- Episcopalians -- Virginia | Richmond
- Church records -- Virginia | Richmond
- Episcopal Church -- Virginia | Richmond
- Richmond (Va.) -- Church history -- 19th century
- Richmond (Va.) -- Church history -- 20th century
- Church bulletins
- Baptismal register
- Marriage register
- Burial register
- Letters (correspondence)
- Annual reports
- St. Mark's Episcopal Church (Richmond, Va.)
- Records, 1866-2000, of St. Mark's Episcopal Church, Richmond, Virginia, including annual meeting reports, audio-visual material, bulletins, clippings, committee files, correspondence, diocesan materials, minutes, newsletters, photographs, registers (baptismal, burial, marriage and membership), and reports related to various aspects of the church. Items of interest include various newsletters produced by the church, including "The Beacon," "The Caller," "The Lion's Tale," and "St. Mark's Beacon."

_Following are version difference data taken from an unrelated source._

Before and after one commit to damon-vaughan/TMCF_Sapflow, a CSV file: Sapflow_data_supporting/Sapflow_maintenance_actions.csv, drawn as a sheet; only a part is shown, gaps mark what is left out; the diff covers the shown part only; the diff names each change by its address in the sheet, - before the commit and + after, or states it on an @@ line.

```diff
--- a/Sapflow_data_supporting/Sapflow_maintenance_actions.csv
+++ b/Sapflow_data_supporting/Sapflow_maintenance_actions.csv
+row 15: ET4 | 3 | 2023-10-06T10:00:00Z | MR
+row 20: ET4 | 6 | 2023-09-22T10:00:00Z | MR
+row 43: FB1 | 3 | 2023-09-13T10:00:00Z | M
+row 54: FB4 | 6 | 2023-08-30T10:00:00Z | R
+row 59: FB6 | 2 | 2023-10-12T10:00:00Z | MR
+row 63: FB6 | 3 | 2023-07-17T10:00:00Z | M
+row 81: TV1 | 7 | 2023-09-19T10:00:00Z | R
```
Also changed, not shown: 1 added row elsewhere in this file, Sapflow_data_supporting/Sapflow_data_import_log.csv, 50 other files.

- Also of note are the files of two organizations within the church: The Vestry and the Women's group. The Vestry acted as the governing body making decisions about the church and its finances and the Women's group did much fundraising and outreach for the church. The Vestry files include minutes of meetings, correspondence, treasurer reports, as well as other business related materials. The Women's group of the church was known by several titles, including the Women's Auxiliary, the Women of St. Mark's, and finally the Episcopal Church Women of St. Mark's. Their records detail, through correspondence, minutes and treasurer's reports, their volunteer work, fundraising and outreach activities
- Additional physical form

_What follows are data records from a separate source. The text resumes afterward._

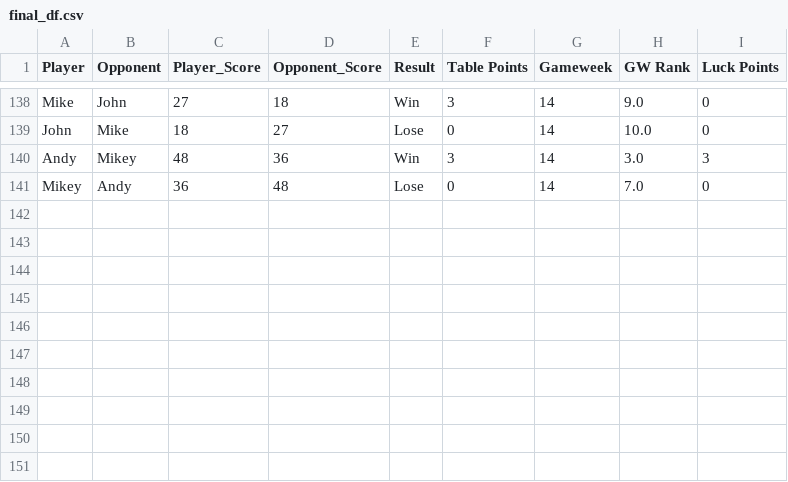
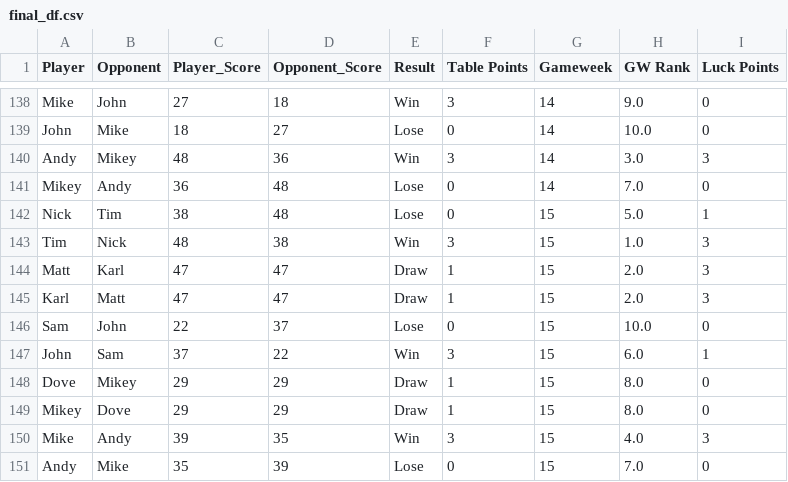
Before and after one commit to andyuttley/jimmyApp, a CSV file: final_df.csv, drawn as a sheet; only a part is shown, gaps mark what is left out.

```diff
--- a/final_df.csv
+++ b/final_df.csv
@@ -141 +141,11 @@ Andy,Mikey,48,36,Win,3,14,3.0,3
 Mikey,Andy,36,48,Lose,0,14,7.0,0
+Nick,Tim,38,48,Lose,0,15,5.0,1
+Tim,Nick,48,38,Win,3,15,1.0,3
+Matt,Karl,47,47,Draw,1,15,2.0,3
+Karl,Matt,47,47,Draw,1,15,2.0,3
+Sam,John,22,37,Lose,0,15,10.0,0
+John,Sam,37,22,Win,3,15,6.0,1
+Dove,Mikey,29,29,Draw,1,15,8.0,0
+Mikey,Dove,29,29,Draw,1,15,8.0,0
+Mike,Andy,39,35,Win,3,15,4.0,3
+Andy,Mike,35,39,Lose,0,15,7.0,0
```
Also changed, not shown: finishing_positions.csv, granular_results.csv, 3 other files.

- also available on microfilm (Misc. Reels 5857-5863).
- also available on microfilm (Misc. Reel 5857).
- Biographical or historical data
- In 1860, Dr. Joshua Peterkin, rector of St. James's Episcopal Church, felt there was need for an additional Episcopal church in Richmond. He persuaded some members of his own church to help form the new church. A subscription list was started and $5,000 in pledges was collected. With these pledges a lot was purchased on Clay Street. However, these early steps toward formation were halted by the outbreak of the Civil War. After the war, despite the death of many of the subscribers and the poor financial outlook of those who remained, an attempt was made to continue with the formation of the new church. A much needed boost came when an agreement with the Society of Friends was reached by which the lot purchased in 1860 was switched with that of a lot owned by the Society, at the corner of Leigh and Foushee. The Society of Friends also paid an additional $1,600 to St. Mark's as part of the arrangement. With these funds a small church was constructed. On 25 March 1866 the first services were held under the direction of St. Mark's first rector, Thomas Grayson Dashiel. In 1868 St. Mark's was offered a vacant property between Clay and Leigh, by the Executive Committee of the Diocesan Missionary Society, which once housed a mission church. In 1871 the church again moved locations, when it relocated to the corner of Clay and First Streets. A new building was constructed using some materials from the Clay and Leigh property.
- In 1919 the location of St. Mark's Church again began to be discussed. The idea of a merger with two other local churches, Grace Church and Holy Trinity Church, were debated, but these plans were voted down. In the same year it was decided that the church should move to the west of the city and under the direction of its new rector, Dr. William Smith, the existing church was sold and a new site was purchased on Boulevard. In 1922, after holding services in the Robert E. Lee School, the Church held its first services in the parish hall of its new building at 520 North Boulevard, where it still holds services today.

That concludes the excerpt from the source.